*WHAT IS BEING ASKED*.
Somewhere below is a line with "Before and after one commit to D11eleven/MatplotlibHW5, a" and, later, a line with "Also changed, not shown: parts of 4"; repeat those two lines and all the lines between them, exactly as they are.

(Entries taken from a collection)
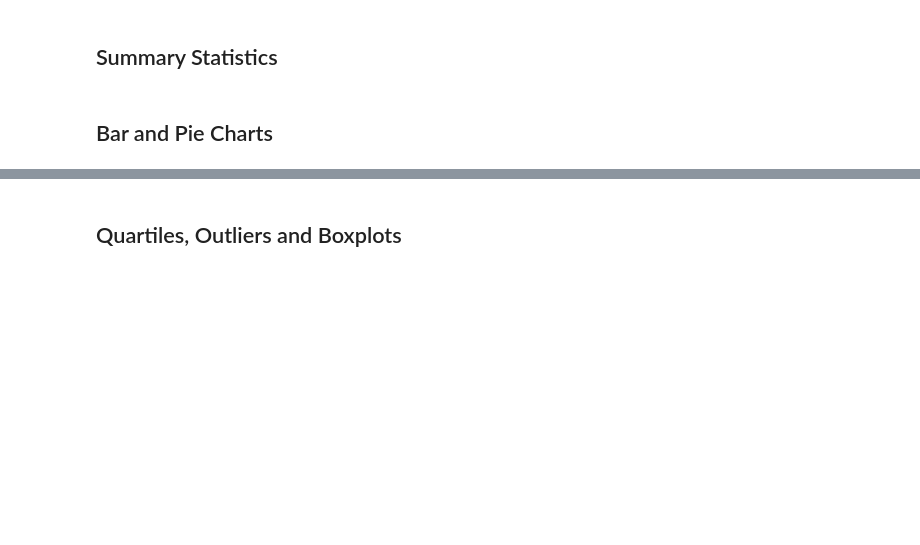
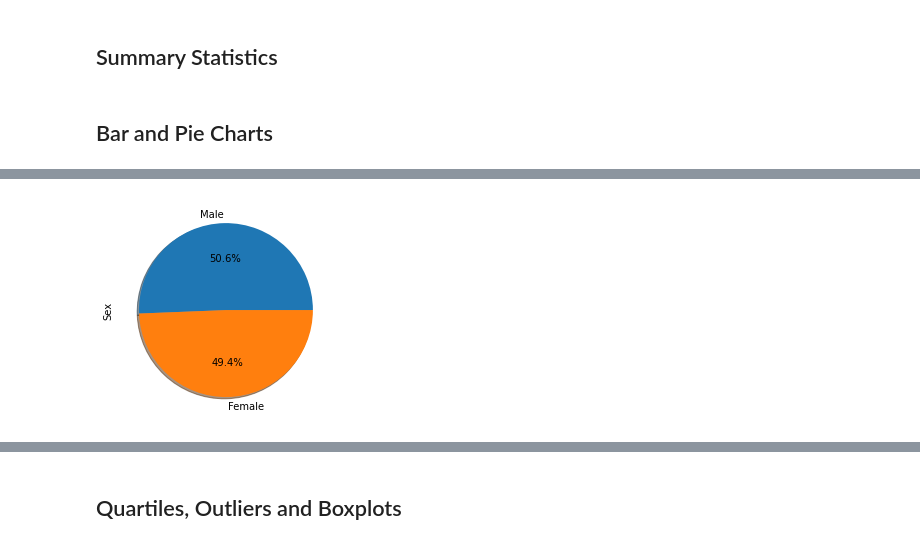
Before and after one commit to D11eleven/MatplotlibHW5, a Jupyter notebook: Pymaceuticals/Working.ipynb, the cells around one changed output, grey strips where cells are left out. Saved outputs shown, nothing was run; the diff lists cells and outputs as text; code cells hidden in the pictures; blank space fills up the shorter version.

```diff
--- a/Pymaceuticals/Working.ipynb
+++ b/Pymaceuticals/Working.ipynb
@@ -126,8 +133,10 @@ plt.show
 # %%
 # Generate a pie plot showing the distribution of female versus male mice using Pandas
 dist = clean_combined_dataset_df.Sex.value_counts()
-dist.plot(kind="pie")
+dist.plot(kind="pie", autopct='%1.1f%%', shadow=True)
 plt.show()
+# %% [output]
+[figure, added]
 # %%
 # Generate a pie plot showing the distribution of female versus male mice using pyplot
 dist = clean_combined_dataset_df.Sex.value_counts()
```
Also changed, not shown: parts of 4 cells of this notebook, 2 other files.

==

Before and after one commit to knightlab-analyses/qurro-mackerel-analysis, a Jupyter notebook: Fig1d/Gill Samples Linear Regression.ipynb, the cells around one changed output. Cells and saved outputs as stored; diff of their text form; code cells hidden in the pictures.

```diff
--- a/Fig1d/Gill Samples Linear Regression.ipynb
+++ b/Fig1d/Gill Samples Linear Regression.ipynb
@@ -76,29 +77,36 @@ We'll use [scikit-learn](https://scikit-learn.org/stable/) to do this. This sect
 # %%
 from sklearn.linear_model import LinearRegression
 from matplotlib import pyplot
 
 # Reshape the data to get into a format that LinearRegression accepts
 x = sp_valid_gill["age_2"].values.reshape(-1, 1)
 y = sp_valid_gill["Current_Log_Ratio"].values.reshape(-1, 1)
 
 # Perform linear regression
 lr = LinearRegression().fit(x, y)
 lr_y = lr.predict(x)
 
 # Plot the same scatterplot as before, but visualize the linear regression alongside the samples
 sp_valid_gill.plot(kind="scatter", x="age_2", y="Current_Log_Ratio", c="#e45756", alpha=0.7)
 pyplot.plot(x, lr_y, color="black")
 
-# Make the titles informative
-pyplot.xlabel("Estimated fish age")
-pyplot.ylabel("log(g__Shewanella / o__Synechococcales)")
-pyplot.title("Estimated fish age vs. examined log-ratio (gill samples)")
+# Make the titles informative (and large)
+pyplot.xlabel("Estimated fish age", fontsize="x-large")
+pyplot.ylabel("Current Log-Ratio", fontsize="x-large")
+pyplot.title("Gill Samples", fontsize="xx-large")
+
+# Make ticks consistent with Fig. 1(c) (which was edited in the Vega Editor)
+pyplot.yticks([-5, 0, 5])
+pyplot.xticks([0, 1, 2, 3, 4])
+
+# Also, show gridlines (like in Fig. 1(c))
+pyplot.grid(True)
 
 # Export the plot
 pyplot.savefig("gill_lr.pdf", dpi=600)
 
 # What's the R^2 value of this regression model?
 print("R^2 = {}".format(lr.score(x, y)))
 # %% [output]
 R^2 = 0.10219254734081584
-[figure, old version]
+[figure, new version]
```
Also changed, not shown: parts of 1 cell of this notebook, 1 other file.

*SOLUTION TO THIS TASK*.
Before and after one commit to D11eleven/MatplotlibHW5, a Jupyter notebook: Pymaceuticals/Working.ipynb, the cells around one changed output, grey strips where cells are left out. Saved outputs shown, nothing was run; the diff lists cells and outputs as text; code cells hidden in the pictures; blank space fills up the shorter version.

```diff
--- a/Pymaceuticals/Working.ipynb
+++ b/Pymaceuticals/Working.ipynb
@@ -126,8 +133,10 @@ plt.show
 # %%
 # Generate a pie plot showing the distribution of female versus male mice using Pandas
 dist = clean_combined_dataset_df.Sex.value_counts()
-dist.plot(kind="pie")
+dist.plot(kind="pie", autopct='%1.1f%%', shadow=True)
 plt.show()
+# %% [output]
+[figure, added]
 # %%
 # Generate a pie plot showing the distribution of female versus male mice using pyplot
 dist = clean_combined_dataset_df.Sex.value_counts()
```
Also changed, not shown: parts of 4 cells of this notebook, 2 other files.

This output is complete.